Problem details = Write out the entries verbatim and leave the images out of the copy.

Before and after images
# # #

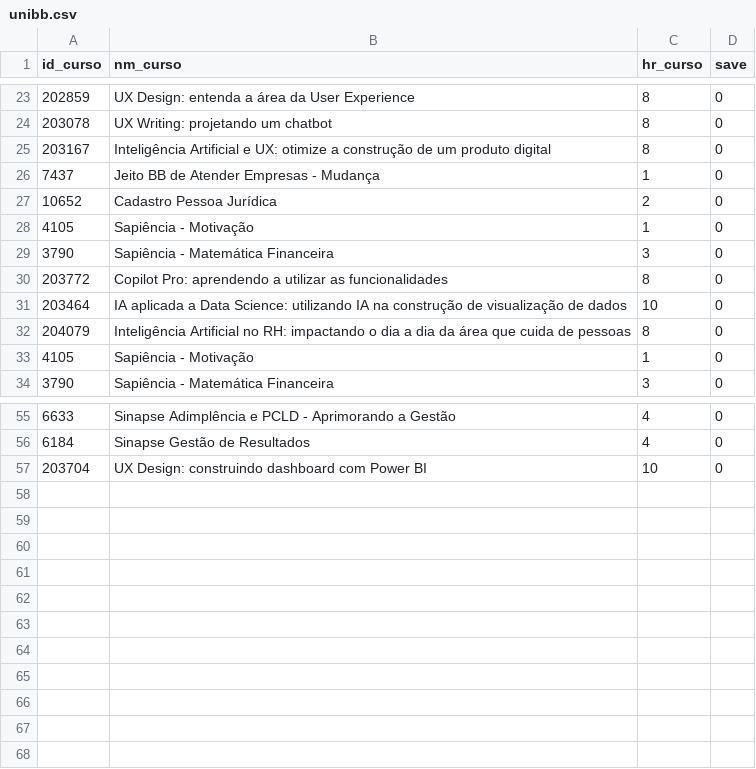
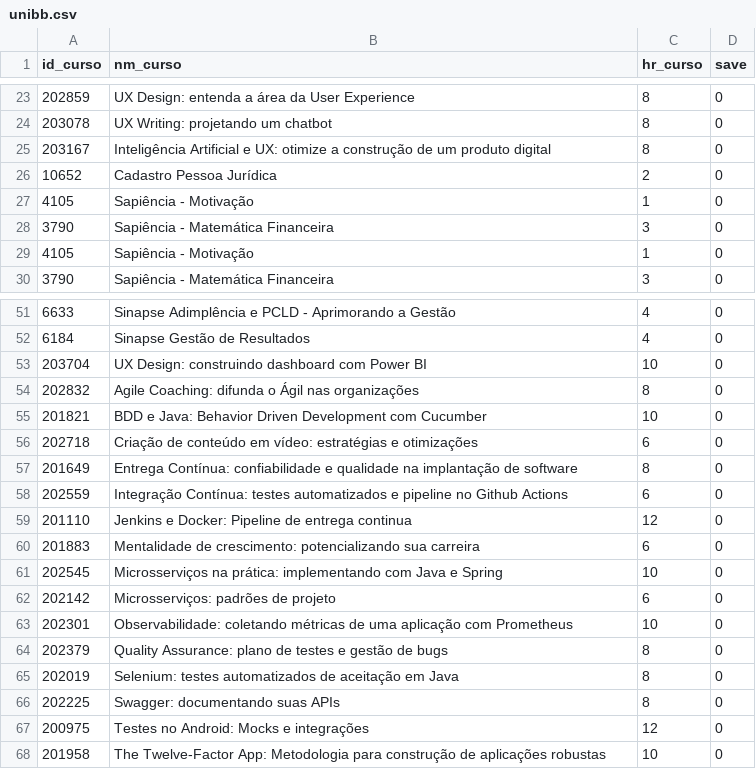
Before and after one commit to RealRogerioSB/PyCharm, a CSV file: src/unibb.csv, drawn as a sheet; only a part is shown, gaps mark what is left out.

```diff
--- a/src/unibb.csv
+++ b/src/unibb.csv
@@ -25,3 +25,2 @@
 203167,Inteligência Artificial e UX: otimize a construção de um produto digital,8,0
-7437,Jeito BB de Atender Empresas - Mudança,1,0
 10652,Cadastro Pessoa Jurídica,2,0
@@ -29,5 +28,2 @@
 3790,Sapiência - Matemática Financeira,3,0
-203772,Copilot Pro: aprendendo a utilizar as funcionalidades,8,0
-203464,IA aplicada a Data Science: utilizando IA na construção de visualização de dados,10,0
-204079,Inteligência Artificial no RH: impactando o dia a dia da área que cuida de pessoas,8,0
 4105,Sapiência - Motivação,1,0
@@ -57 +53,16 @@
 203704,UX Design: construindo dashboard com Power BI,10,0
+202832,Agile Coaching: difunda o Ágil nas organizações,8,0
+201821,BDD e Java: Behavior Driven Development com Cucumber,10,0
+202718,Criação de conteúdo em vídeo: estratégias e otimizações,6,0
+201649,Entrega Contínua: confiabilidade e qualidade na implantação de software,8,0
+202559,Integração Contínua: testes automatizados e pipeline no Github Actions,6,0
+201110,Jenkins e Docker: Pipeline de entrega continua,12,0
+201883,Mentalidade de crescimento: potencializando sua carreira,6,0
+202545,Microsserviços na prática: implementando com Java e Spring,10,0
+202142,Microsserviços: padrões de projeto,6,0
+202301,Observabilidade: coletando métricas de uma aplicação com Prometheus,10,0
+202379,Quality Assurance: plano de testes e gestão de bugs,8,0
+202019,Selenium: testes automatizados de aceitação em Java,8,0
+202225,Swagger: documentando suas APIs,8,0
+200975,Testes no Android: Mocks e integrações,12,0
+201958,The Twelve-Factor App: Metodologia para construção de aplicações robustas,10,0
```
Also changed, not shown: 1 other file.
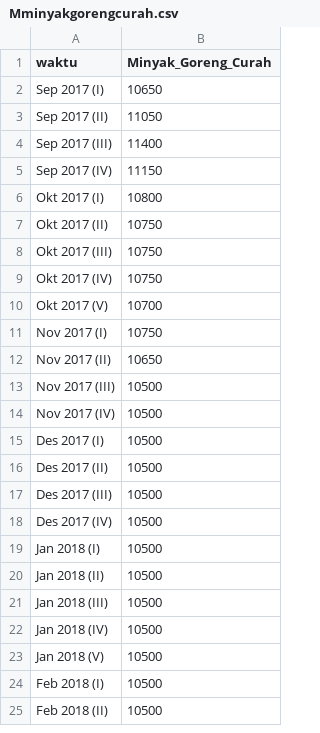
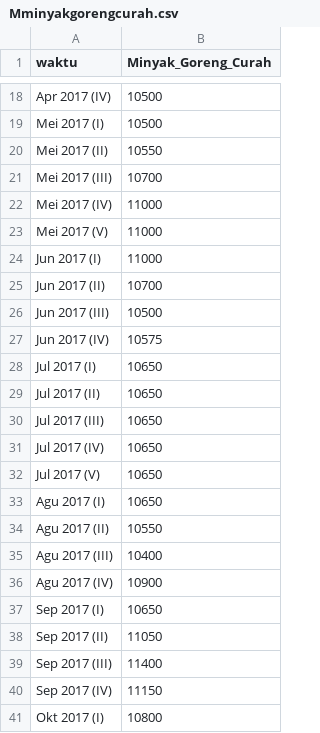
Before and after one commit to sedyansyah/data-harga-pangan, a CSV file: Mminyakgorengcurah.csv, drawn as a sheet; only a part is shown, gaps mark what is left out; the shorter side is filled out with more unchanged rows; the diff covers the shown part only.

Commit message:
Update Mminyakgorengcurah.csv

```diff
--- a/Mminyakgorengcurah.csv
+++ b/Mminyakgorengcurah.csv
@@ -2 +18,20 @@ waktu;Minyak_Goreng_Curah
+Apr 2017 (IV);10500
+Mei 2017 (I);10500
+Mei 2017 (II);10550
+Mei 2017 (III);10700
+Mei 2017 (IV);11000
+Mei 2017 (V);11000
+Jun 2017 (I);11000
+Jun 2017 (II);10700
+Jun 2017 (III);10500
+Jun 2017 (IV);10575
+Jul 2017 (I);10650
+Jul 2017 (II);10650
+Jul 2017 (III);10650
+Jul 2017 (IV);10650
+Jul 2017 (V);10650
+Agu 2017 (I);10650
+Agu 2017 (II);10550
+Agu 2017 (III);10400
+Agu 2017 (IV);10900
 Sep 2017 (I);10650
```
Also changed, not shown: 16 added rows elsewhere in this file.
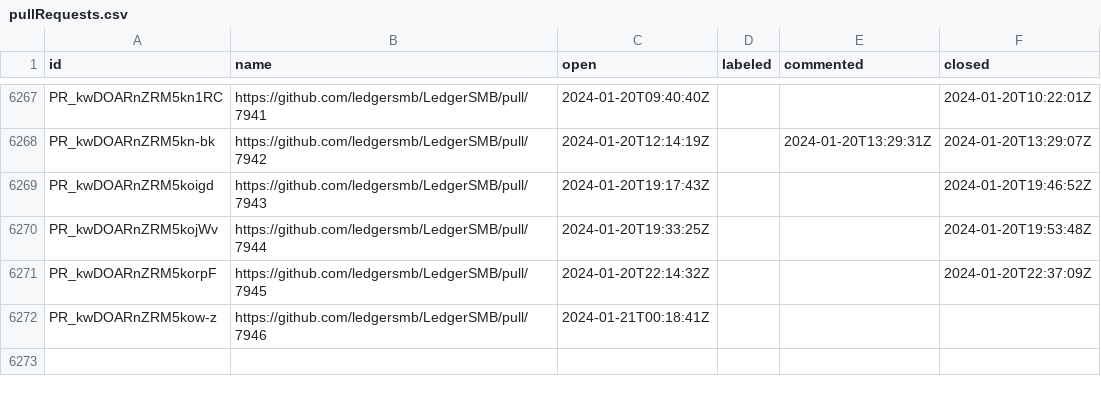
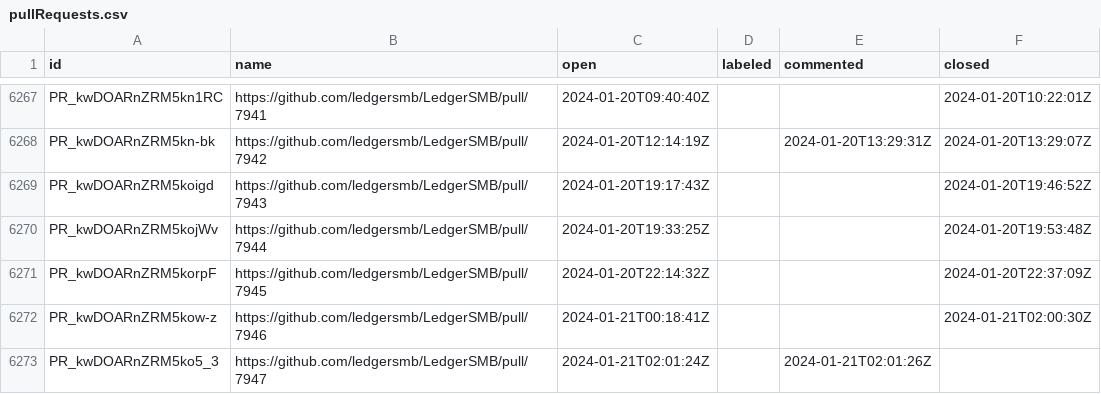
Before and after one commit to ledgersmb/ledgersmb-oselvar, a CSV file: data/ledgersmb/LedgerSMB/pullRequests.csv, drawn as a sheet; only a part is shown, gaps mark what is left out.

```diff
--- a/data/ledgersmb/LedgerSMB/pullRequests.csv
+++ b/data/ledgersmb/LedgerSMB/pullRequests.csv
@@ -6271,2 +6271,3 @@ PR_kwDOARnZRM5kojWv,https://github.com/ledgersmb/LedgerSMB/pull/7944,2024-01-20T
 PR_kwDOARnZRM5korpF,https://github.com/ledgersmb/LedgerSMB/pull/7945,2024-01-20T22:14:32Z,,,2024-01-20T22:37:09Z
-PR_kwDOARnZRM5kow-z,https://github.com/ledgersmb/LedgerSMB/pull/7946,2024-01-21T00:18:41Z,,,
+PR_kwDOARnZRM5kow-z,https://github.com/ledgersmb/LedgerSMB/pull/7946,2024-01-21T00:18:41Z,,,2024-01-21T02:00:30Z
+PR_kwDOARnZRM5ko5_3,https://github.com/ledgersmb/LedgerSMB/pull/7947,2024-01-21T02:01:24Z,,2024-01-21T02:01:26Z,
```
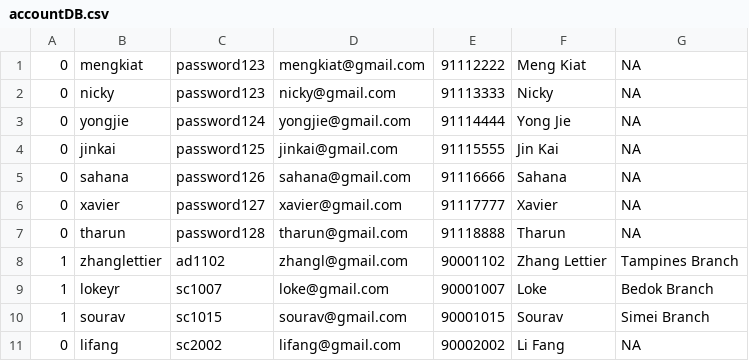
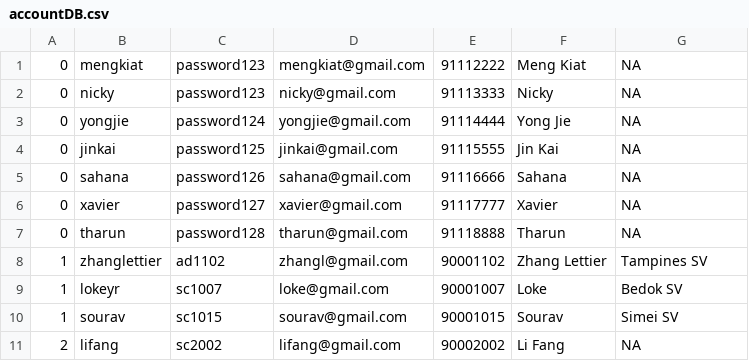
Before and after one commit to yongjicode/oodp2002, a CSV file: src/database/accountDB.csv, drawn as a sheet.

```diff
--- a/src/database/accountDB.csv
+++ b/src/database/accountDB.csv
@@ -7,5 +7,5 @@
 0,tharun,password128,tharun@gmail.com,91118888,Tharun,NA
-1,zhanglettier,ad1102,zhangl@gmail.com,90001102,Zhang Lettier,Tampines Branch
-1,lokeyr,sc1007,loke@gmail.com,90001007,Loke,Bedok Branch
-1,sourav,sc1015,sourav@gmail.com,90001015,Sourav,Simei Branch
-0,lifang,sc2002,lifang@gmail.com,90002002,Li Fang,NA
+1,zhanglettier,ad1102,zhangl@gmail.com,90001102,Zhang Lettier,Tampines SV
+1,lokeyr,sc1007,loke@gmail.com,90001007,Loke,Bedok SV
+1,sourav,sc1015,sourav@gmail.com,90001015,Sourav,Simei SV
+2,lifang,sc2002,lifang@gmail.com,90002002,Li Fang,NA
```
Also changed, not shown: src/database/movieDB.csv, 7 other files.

# # #

Response =
Before and after one commit to RealRogerioSB/PyCharm, a CSV file: src/unibb.csv, drawn as a sheet; only a part is shown, gaps mark what is left out.

```diff
--- a/src/unibb.csv
+++ b/src/unibb.csv
@@ -25,3 +25,2 @@
 203167,Inteligência Artificial e UX: otimize a construção de um produto digital,8,0
-7437,Jeito BB de Atender Empresas - Mudança,1,0
 10652,Cadastro Pessoa Jurídica,2,0
@@ -29,5 +28,2 @@
 3790,Sapiência - Matemática Financeira,3,0
-203772,Copilot Pro: aprendendo a utilizar as funcionalidades,8,0
-203464,IA aplicada a Data Science: utilizando IA na construção de visualização de dados,10,0
-204079,Inteligência Artificial no RH: impactando o dia a dia da área que cuida de pessoas,8,0
 4105,Sapiência - Motivação,1,0
@@ -57 +53,16 @@
 203704,UX Design: construindo dashboard com Power BI,10,0
+202832,Agile Coaching: difunda o Ágil nas organizações,8,0
+201821,BDD e Java: Behavior Driven Development com Cucumber,10,0
+202718,Criação de conteúdo em vídeo: estratégias e otimizações,6,0
+201649,Entrega Contínua: confiabilidade e qualidade na implantação de software,8,0
+202559,Integração Contínua: testes automatizados e pipeline no Github Actions,6,0
+201110,Jenkins e Docker: Pipeline de entrega continua,12,0
+201883,Mentalidade de crescimento: potencializando sua carreira,6,0
+202545,Microsserviços na prática: implementando com Java e Spring,10,0
+202142,Microsserviços: padrões de projeto,6,0
+202301,Observabilidade: coletando métricas de uma aplicação com Prometheus,10,0
+202379,Quality Assurance: plano de testes e gestão de bugs,8,0
+202019,Selenium: testes automatizados de aceitação em Java,8,0
+202225,Swagger: documentando suas APIs,8,0
+200975,Testes no Android: Mocks e integrações,12,0
+201958,The Twelve-Factor App: Metodologia para construção de aplicações robustas,10,0
```
Also changed, not shown: 1 other file.
Before and after one commit to sedyansyah/data-harga-pangan, a CSV file: Mminyakgorengcurah.csv, drawn as a sheet; only a part is shown, gaps mark what is left out; the shorter side is filled out with more unchanged rows; the diff covers the shown part only.

Commit message:
Update Mminyakgorengcurah.csv

```diff
--- a/Mminyakgorengcurah.csv
+++ b/Mminyakgorengcurah.csv
@@ -2 +18,20 @@ waktu;Minyak_Goreng_Curah
+Apr 2017 (IV);10500
+Mei 2017 (I);10500
+Mei 2017 (II);10550
+Mei 2017 (III);10700
+Mei 2017 (IV);11000
+Mei 2017 (V);11000
+Jun 2017 (I);11000
+Jun 2017 (II);10700
+Jun 2017 (III);10500
+Jun 2017 (IV);10575
+Jul 2017 (I);10650
+Jul 2017 (II);10650
+Jul 2017 (III);10650
+Jul 2017 (IV);10650
+Jul 2017 (V);10650
+Agu 2017 (I);10650
+Agu 2017 (II);10550
+Agu 2017 (III);10400
+Agu 2017 (IV);10900
 Sep 2017 (I);10650
```
Also changed, not shown: 16 added rows elsewhere in this file.
Before and after one commit to ledgersmb/ledgersmb-oselvar, a CSV file: data/ledgersmb/LedgerSMB/pullRequests.csv, drawn as a sheet; only a part is shown, gaps mark what is left out.

```diff
--- a/data/ledgersmb/LedgerSMB/pullRequests.csv
+++ b/data/ledgersmb/LedgerSMB/pullRequests.csv
@@ -6271,2 +6271,3 @@ PR_kwDOARnZRM5kojWv,https://github.com/ledgersmb/LedgerSMB/pull/7944,2024-01-20T
 PR_kwDOARnZRM5korpF,https://github.com/ledgersmb/LedgerSMB/pull/7945,2024-01-20T22:14:32Z,,,2024-01-20T22:37:09Z
-PR_kwDOARnZRM5kow-z,https://github.com/ledgersmb/LedgerSMB/pull/7946,2024-01-21T00:18:41Z,,,
+PR_kwDOARnZRM5kow-z,https://github.com/ledgersmb/LedgerSMB/pull/7946,2024-01-21T00:18:41Z,,,2024-01-21T02:00:30Z
+PR_kwDOARnZRM5ko5_3,https://github.com/ledgersmb/LedgerSMB/pull/7947,2024-01-21T02:01:24Z,,2024-01-21T02:01:26Z,
```
Before and after one commit to yongjicode/oodp2002, a CSV file: src/database/accountDB.csv, drawn as a sheet.

```diff
--- a/src/database/accountDB.csv
+++ b/src/database/accountDB.csv
@@ -7,5 +7,5 @@
 0,tharun,password128,tharun@gmail.com,91118888,Tharun,NA
-1,zhanglettier,ad1102,zhangl@gmail.com,90001102,Zhang Lettier,Tampines Branch
-1,lokeyr,sc1007,loke@gmail.com,90001007,Loke,Bedok Branch
-1,sourav,sc1015,sourav@gmail.com,90001015,Sourav,Simei Branch
-0,lifang,sc2002,lifang@gmail.com,90002002,Li Fang,NA
+1,zhanglettier,ad1102,zhangl@gmail.com,90001102,Zhang Lettier,Tampines SV
+1,lokeyr,sc1007,loke@gmail.com,90001007,Loke,Bedok SV
+1,sourav,sc1015,sourav@gmail.com,90001015,Sourav,Simei SV
+2,lifang,sc2002,lifang@gmail.com,90002002,Li Fang,NA
```
Also changed, not shown: src/database/movieDB.csv, 7 other files.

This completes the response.